Demographic and health status questionnaire
The researchers developed the demographic and health status questionnaire by themselves. The demographic items included organizational type, staffing, room type, age, gender, ethnicity, religion, education, marital status, having living children or not, length of time of living in nursing homes (years), living condition before admission, income (yuan/month). The health status items included eyesight, hearing, number of diseases, sleeping status, skin conditions, occurrence of accidents in the past 30 days, all of which were based on participants’ self-report.
Modified Barthel Index
The Modified Barthel Index was used to assess 10 activities of daily living (ADL): grooming, bathing, feeding, toilet use, stair climbing, dressing, bladder, bowels, walking or wheelchair movement, and transfer (chair to bed and back) . The total score of the scale was 100, with a score ≤ 40 indicating severely dependent, 45–60 moderately dependent, 65–95 slightly dependent, and 100 completely independent. The Cronbach’s alpha coefficient for the ADL in this study was 0.85.
The Numerical Rating Scale (NRS) for pain assessment
The NRS for pain assessment divides pain into 0–10 points: the higher the score is, the more severe the pain is. The NRS for pain assessment has a good acceptance among older population . A score of 0 indicates no pain, 1–3 mild pain, 4–6 moderate pain and 7–10 severe pain. The NRS for pain assessment has been tested by various studies and has good reliability .
The 15-item Geriatric Depression Scale (GDS-15)
GDS-15 has been widely used in the screening of depressive symptoms of older adults and has good reliability and validity . The 15-item scale assesses how older adults felt over the past week, with “yes” (scoring 1) or “no” (scoring 0) responses. Five of the questions used reverse scoring. The score ranges from 0 to 15, with higher scores suggesting more severe depression. A systematic review has shown that the Chinese version of the scale for older adults takes 4 or 5 points as the cut-off point mostly . In this study, we used a score of 5 or above to specify the existence of depression, in an effort to facilitate the comparison between similar studies. The Cronbach’s alpha coefficient for the GDS-15 in this study was 0.80.
Epidata 3.1 was used for data entry. SPSS 25.0 was adopted for statistical analysis. The counting data were described by frequency and percentages; the measurement data were examined for normality with Shapiro-Wilk test, with normally distributed data being described by mean ± standard deviation, and non- normally distributed data being described by median (interquartile range, abbreviated as IQR).

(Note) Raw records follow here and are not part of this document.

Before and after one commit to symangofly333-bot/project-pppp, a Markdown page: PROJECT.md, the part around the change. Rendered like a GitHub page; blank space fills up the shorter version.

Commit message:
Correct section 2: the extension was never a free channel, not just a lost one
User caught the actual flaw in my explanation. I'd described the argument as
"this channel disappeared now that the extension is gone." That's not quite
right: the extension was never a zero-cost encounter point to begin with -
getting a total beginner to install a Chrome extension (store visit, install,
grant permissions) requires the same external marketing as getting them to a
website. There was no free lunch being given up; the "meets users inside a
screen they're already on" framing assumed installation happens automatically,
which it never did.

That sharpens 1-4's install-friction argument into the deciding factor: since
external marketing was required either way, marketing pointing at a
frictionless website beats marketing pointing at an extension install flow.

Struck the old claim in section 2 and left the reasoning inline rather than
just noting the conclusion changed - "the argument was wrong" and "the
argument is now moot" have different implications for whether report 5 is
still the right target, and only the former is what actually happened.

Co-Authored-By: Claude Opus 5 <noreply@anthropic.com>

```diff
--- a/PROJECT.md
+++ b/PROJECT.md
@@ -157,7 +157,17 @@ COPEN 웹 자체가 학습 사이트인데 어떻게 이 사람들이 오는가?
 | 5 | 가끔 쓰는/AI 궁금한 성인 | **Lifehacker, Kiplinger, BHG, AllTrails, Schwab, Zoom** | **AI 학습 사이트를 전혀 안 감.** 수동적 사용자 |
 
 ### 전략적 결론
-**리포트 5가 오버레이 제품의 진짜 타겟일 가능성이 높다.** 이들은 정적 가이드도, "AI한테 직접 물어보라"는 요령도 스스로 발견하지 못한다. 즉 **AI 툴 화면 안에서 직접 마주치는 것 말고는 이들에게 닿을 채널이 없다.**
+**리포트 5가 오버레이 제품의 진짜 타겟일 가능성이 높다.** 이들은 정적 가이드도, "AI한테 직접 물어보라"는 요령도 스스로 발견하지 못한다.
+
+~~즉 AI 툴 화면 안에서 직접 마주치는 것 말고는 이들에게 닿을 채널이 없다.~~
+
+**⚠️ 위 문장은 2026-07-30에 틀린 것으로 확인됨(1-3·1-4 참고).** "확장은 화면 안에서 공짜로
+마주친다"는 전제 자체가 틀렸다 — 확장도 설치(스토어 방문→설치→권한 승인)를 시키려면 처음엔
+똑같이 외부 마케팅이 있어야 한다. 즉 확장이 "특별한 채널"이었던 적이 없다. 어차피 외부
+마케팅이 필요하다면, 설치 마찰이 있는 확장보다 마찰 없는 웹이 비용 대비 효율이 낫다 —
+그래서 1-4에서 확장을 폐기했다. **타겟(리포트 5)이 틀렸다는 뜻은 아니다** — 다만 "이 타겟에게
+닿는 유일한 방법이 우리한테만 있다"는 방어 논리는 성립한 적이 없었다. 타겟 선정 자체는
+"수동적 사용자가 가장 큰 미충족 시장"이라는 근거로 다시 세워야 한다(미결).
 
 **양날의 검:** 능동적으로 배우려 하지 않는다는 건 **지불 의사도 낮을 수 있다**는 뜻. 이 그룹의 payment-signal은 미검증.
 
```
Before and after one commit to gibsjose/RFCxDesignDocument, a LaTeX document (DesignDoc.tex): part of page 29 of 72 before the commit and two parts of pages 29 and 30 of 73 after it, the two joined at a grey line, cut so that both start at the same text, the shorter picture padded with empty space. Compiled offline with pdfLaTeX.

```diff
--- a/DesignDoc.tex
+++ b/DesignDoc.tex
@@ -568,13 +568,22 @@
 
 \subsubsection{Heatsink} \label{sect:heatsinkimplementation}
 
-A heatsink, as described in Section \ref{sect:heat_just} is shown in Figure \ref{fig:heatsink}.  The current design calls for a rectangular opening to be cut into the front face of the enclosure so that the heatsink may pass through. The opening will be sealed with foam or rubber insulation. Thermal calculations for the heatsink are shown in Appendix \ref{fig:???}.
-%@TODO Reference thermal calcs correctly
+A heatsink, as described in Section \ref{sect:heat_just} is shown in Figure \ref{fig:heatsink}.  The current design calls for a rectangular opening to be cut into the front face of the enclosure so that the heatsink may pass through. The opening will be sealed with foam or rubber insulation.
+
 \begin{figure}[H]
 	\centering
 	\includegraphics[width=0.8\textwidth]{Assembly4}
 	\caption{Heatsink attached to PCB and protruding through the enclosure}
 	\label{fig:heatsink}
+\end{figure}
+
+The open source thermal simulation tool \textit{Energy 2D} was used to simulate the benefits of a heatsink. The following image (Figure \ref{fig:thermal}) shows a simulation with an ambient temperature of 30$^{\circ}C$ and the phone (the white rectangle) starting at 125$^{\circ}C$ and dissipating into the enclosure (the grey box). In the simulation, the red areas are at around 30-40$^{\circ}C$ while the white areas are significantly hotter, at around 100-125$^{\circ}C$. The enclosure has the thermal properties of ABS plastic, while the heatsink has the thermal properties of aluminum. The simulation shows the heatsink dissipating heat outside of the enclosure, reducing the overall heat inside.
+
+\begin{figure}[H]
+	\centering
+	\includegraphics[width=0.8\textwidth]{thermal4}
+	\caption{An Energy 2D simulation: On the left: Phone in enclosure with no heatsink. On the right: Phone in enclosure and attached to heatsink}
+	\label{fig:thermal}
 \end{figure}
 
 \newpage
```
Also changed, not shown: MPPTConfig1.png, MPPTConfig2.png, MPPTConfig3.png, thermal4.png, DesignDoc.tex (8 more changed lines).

Univariate Logistic regression analysis was used to test whether there were differences in unmet needs among research participants with different characteristics. Hierarchical logistic regression analysis was then employed to analyze the influencing factors of unmet needs of the elderly nursing home residents. The criteria for including and excluding variables were αin = 0.05 and αout = 0.10.